Exercise prompt
Print the full listing below exactly, keeping every character as it stands.

Input data
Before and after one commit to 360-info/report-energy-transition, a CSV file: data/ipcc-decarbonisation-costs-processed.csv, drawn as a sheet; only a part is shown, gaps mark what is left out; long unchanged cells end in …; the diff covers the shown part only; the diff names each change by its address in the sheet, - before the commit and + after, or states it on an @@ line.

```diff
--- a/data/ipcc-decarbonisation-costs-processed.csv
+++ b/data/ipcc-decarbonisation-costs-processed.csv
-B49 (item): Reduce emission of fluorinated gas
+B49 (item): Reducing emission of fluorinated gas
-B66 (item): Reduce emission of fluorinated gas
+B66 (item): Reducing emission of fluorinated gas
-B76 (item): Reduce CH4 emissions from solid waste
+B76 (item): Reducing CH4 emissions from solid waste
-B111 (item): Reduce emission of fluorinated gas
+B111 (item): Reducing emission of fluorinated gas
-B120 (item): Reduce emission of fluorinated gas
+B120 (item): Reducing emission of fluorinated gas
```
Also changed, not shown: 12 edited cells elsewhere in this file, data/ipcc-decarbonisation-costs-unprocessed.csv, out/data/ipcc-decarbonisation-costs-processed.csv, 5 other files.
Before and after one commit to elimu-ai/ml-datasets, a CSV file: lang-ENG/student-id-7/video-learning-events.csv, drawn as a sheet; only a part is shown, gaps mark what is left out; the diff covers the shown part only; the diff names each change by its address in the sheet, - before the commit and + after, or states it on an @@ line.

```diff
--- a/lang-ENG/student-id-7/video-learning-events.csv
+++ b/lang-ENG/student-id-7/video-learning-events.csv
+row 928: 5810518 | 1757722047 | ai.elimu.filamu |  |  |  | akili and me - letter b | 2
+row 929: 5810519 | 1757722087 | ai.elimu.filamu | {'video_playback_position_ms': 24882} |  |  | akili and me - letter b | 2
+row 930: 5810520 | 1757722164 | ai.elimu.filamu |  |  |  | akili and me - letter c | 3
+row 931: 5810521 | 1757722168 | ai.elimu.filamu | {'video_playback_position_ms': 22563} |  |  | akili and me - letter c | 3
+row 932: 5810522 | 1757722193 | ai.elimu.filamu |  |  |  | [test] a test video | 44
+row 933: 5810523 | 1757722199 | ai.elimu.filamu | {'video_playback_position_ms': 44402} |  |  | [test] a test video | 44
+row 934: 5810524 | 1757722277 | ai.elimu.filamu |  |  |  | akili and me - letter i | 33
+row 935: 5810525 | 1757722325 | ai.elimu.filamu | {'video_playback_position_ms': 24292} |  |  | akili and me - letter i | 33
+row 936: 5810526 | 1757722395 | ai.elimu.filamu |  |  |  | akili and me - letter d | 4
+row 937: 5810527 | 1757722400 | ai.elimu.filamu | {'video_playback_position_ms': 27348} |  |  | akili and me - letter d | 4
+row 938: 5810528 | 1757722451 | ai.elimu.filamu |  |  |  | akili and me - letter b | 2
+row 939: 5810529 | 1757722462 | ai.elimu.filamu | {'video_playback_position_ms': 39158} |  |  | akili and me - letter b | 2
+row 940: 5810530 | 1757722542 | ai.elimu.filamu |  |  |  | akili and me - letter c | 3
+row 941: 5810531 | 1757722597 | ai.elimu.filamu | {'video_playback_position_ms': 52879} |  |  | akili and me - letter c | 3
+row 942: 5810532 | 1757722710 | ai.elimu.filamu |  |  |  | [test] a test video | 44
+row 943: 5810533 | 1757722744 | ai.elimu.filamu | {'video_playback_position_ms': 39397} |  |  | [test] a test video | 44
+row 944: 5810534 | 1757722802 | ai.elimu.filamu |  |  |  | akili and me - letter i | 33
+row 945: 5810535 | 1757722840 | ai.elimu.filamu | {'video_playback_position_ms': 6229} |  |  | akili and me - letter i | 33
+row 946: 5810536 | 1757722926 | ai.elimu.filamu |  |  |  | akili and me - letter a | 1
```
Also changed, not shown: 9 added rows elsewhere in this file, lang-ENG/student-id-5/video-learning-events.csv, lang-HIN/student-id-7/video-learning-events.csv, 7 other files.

Answer space
Before and after one commit to 360-info/report-energy-transition, a CSV file: data/ipcc-decarbonisation-costs-processed.csv, drawn as a sheet; only a part is shown, gaps mark what is left out; long unchanged cells end in …; the diff covers the shown part only; the diff names each change by its address in the sheet, - before the commit and + after, or states it on an @@ line.

```diff
--- a/data/ipcc-decarbonisation-costs-processed.csv
+++ b/data/ipcc-decarbonisation-costs-processed.csv
-B49 (item): Reduce emission of fluorinated gas
+B49 (item): Reducing emission of fluorinated gas
-B66 (item): Reduce emission of fluorinated gas
+B66 (item): Reducing emission of fluorinated gas
-B76 (item): Reduce CH4 emissions from solid waste
+B76 (item): Reducing CH4 emissions from solid waste
-B111 (item): Reduce emission of fluorinated gas
+B111 (item): Reducing emission of fluorinated gas
-B120 (item): Reduce emission of fluorinated gas
+B120 (item): Reducing emission of fluorinated gas
```
Also changed, not shown: 12 edited cells elsewhere in this file, data/ipcc-decarbonisation-costs-unprocessed.csv, out/data/ipcc-decarbonisation-costs-processed.csv, 5 other files.
Before and after one commit to elimu-ai/ml-datasets, a CSV file: lang-ENG/student-id-7/video-learning-events.csv, drawn as a sheet; only a part is shown, gaps mark what is left out; the diff covers the shown part only; the diff names each change by its address in the sheet, - before the commit and + after, or states it on an @@ line.

```diff
--- a/lang-ENG/student-id-7/video-learning-events.csv
+++ b/lang-ENG/student-id-7/video-learning-events.csv
+row 928: 5810518 | 1757722047 | ai.elimu.filamu |  |  |  | akili and me - letter b | 2
+row 929: 5810519 | 1757722087 | ai.elimu.filamu | {'video_playback_position_ms': 24882} |  |  | akili and me - letter b | 2
+row 930: 5810520 | 1757722164 | ai.elimu.filamu |  |  |  | akili and me - letter c | 3
+row 931: 5810521 | 1757722168 | ai.elimu.filamu | {'video_playback_position_ms': 22563} |  |  | akili and me - letter c | 3
+row 932: 5810522 | 1757722193 | ai.elimu.filamu |  |  |  | [test] a test video | 44
+row 933: 5810523 | 1757722199 | ai.elimu.filamu | {'video_playback_position_ms': 44402} |  |  | [test] a test video | 44
+row 934: 5810524 | 1757722277 | ai.elimu.filamu |  |  |  | akili and me - letter i | 33
+row 935: 5810525 | 1757722325 | ai.elimu.filamu | {'video_playback_position_ms': 24292} |  |  | akili and me - letter i | 33
+row 936: 5810526 | 1757722395 | ai.elimu.filamu |  |  |  | akili and me - letter d | 4
+row 937: 5810527 | 1757722400 | ai.elimu.filamu | {'video_playback_position_ms': 27348} |  |  | akili and me - letter d | 4
+row 938: 5810528 | 1757722451 | ai.elimu.filamu |  |  |  | akili and me - letter b | 2
+row 939: 5810529 | 1757722462 | ai.elimu.filamu | {'video_playback_position_ms': 39158} |  |  | akili and me - letter b | 2
+row 940: 5810530 | 1757722542 | ai.elimu.filamu |  |  |  | akili and me - letter c | 3
+row 941: 5810531 | 1757722597 | ai.elimu.filamu | {'video_playback_position_ms': 52879} |  |  | akili and me - letter c | 3
+row 942: 5810532 | 1757722710 | ai.elimu.filamu |  |  |  | [test] a test video | 44
+row 943: 5810533 | 1757722744 | ai.elimu.filamu | {'video_playback_position_ms': 39397} |  |  | [test] a test video | 44
+row 944: 5810534 | 1757722802 | ai.elimu.filamu |  |  |  | akili and me - letter i | 33
+row 945: 5810535 | 1757722840 | ai.elimu.filamu | {'video_playback_position_ms': 6229} |  |  | akili and me - letter i | 33
+row 946: 5810536 | 1757722926 | ai.elimu.filamu |  |  |  | akili and me - letter a | 1
```
Also changed, not shown: 9 added rows elsewhere in this file, lang-ENG/student-id-5/video-learning-events.csv, lang-HIN/student-id-7/video-learning-events.csv, 7 other files.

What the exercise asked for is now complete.